• [DATA EXTRACT]

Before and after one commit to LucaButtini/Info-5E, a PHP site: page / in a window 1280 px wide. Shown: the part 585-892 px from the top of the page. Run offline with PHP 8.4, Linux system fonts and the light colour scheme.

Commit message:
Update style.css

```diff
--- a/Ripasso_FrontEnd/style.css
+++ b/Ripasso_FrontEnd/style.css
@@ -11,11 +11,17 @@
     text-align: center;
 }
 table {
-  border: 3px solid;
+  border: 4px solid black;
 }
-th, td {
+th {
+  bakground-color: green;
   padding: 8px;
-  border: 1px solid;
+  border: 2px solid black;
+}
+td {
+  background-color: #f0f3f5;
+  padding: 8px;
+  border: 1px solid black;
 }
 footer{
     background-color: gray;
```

• [WHAT THIS TASK INVOLVES]
Search the listing above for "background" and copy every line that has it.

• [RESPONSE TO THIS TASK]
+  background-color: #f0f3f5;
     background-color: gray;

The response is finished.